What the task requires:
Return only the number of lines in the data below where the word "Nasdaq" appears.

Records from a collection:
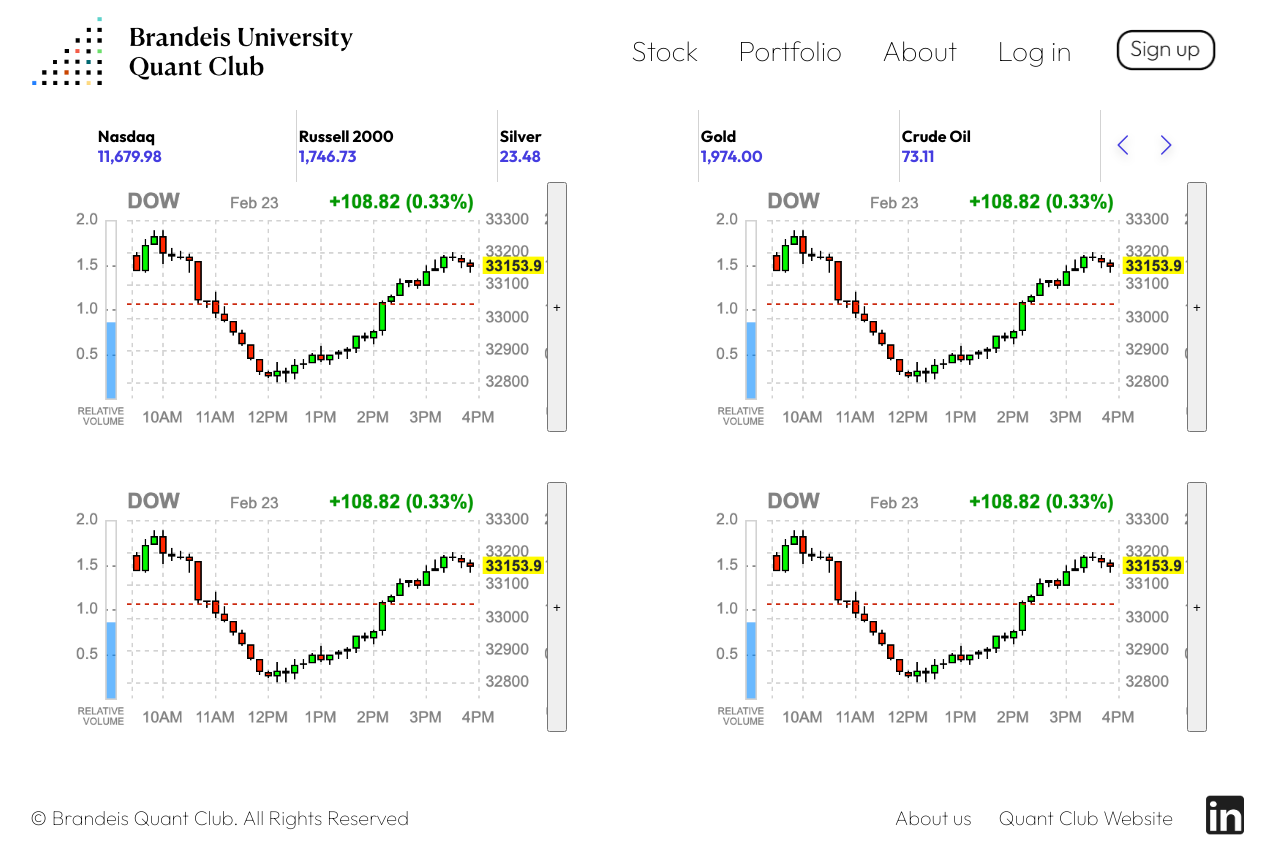
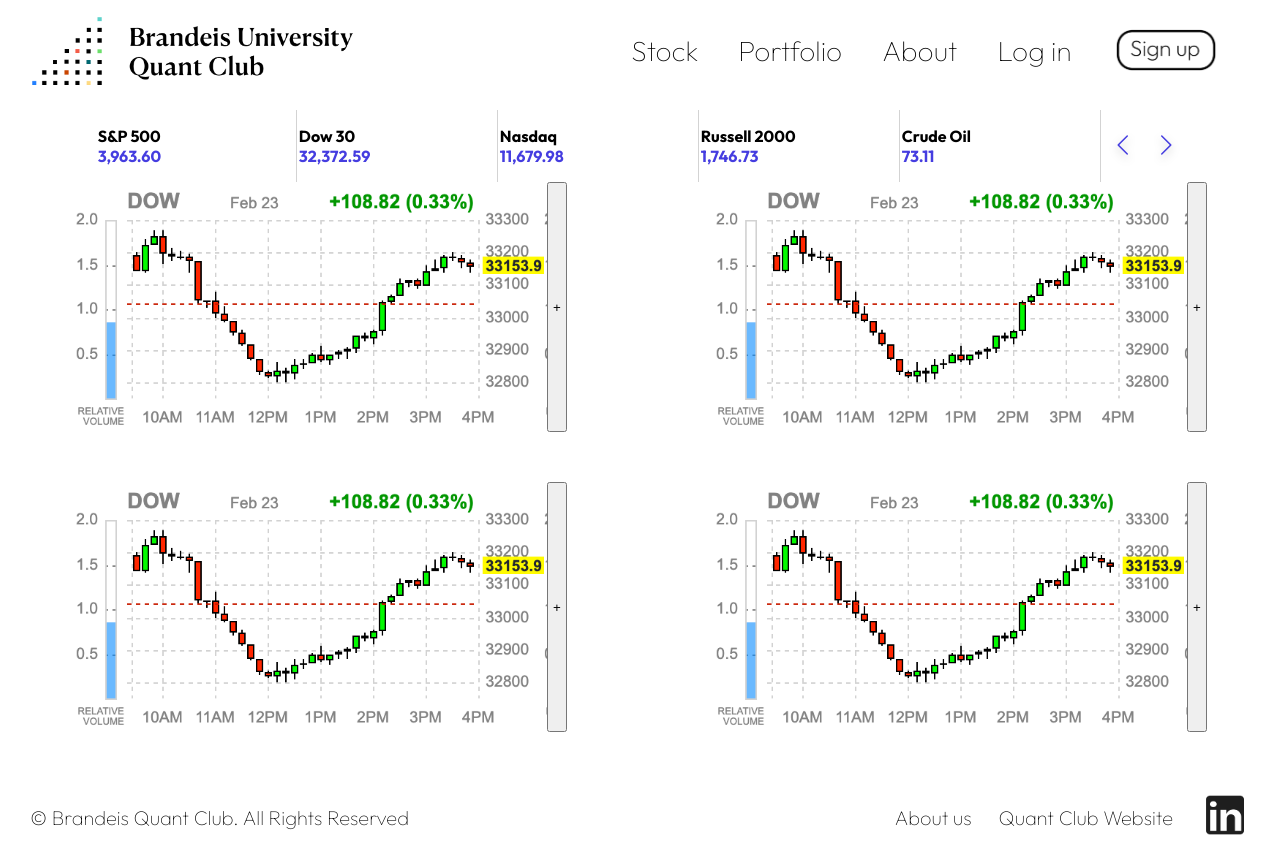
Before and after one commit to ArcherHeffern/ImpliedVolatilityIndex, a SvelteKit app: page / in a window 1280 px wide. Built offline with nearby package versions, Linux system fonts and the light colour scheme.

Commit message:
slideshow effect v2:make it cycled

```diff
--- a/src/routes/+page.svelte
+++ b/src/routes/+page.svelte
@@ -26,7 +26,7 @@
     }
     .slide {
         width: 200px;
-        float:right;
+        float:left;
         border-right: 1px solid lightgrey;
     }
 
@@ -78,33 +78,45 @@
     import { slide } from 'svelte/transition'
 
     const financialHeader = [
+        {title: 'S&P 500', data: '3,963.60'},
+        {title: 'Dow 30', data: '32,372.59'},
+        {title: 'Nasdaq', data: '11,679.98'},
+        {title: 'Russell 2000', data: '1,746.73'},
         {title: 'Crude Oil', data: '73.11'},
         {title: 'Gold', data: '1,974.00'},
         {title: 'Silver', data: '23.48'},
-        {title: 'Russell 2000', data: '1,746.73'},
-        {title: 'Nasdaq', data: '11,679.98'},
-        {title: 'Dow 30', data: '32,372.59'},
-        {title: 'S&P 500', data: '3,963.60'},
     ]
     let startIndex = 0;
     const numOfSlide = 5;
     let showingItems = financialHeader.slice(startIndex, startIndex + numOfSlide);
 
 
+    const prev = () => {
+        startIndex --;
+        if (startIndex < 0) {
+            startIndex = financialHeader.length - 1;
+         }
+        updateItems();
+    }
     const next = () => {
-        if (startIndex > 0) {
-            startIndex--;
+        startIndex ++;
+        if (startIndex >= financialHeader.length) {
+            startIndex = 0;
         }
-        showingItems = financialHeader.slice(startIndex, startIndex + numOfSlide);
+        updateItems();
+    };
+
+    const updateItems = () => {
+        const end = startIndex + numOfSlide;
+        if (end <= financialHeader.length) {
+            showingItems = financialHeader.slice(startIndex, end);
+        } else {
+            const firstPart = financialHeader.slice(startIndex);
+            const secondPart = financialHeader.slice(0, end - financialHeader.length);
+            showingItems = [...firstPart, ...secondPart];
+        }
         return showingItems;
     }
-    const prev = () => {
-        if (startIndex < financialHeader.length - numOfSlide) {
-            startIndex++;
-        }
-        showingItems = financialHeader.slice(startIndex, startIndex + numOfSlide);
-        return showingItems;
-    };
 
 
 
@@ -116,6 +128,16 @@
     <div class="slider">
 
             <ul>
+                {#each showingItems as item}
+                    <li transition:slide|local id={item.title} class="slide">
+                        <h3>
+                            <span class="title">{item.title}</span>
+                            <br>
+                            <span class="data">{item.data}</span>
+                            <span class="chart"></span>
+                        </h3>
+                    </li>
+            {/each}
             <li>
                 <button class="btn btn-prev" on:click={prev}>
                     <div id="left">
@@ -128,16 +150,6 @@
                         </div>
                 </button>
             </li>
-                {#each showingItems as item}
-                    <li transition:slide id={item.title} class="slide">
-                        <h3>
-                            <span class="title">{item.title}</span>
-                            <br>
-                            <span class="data">{item.data}</span>
-                            <span class="chart"></span>
-                        </h3>
-                    </li>
-            {/each}
             </ul>
         </div>
     </div>
```
Lines whose indentation alone changed are shown as unchanged.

Response for this exercise:
2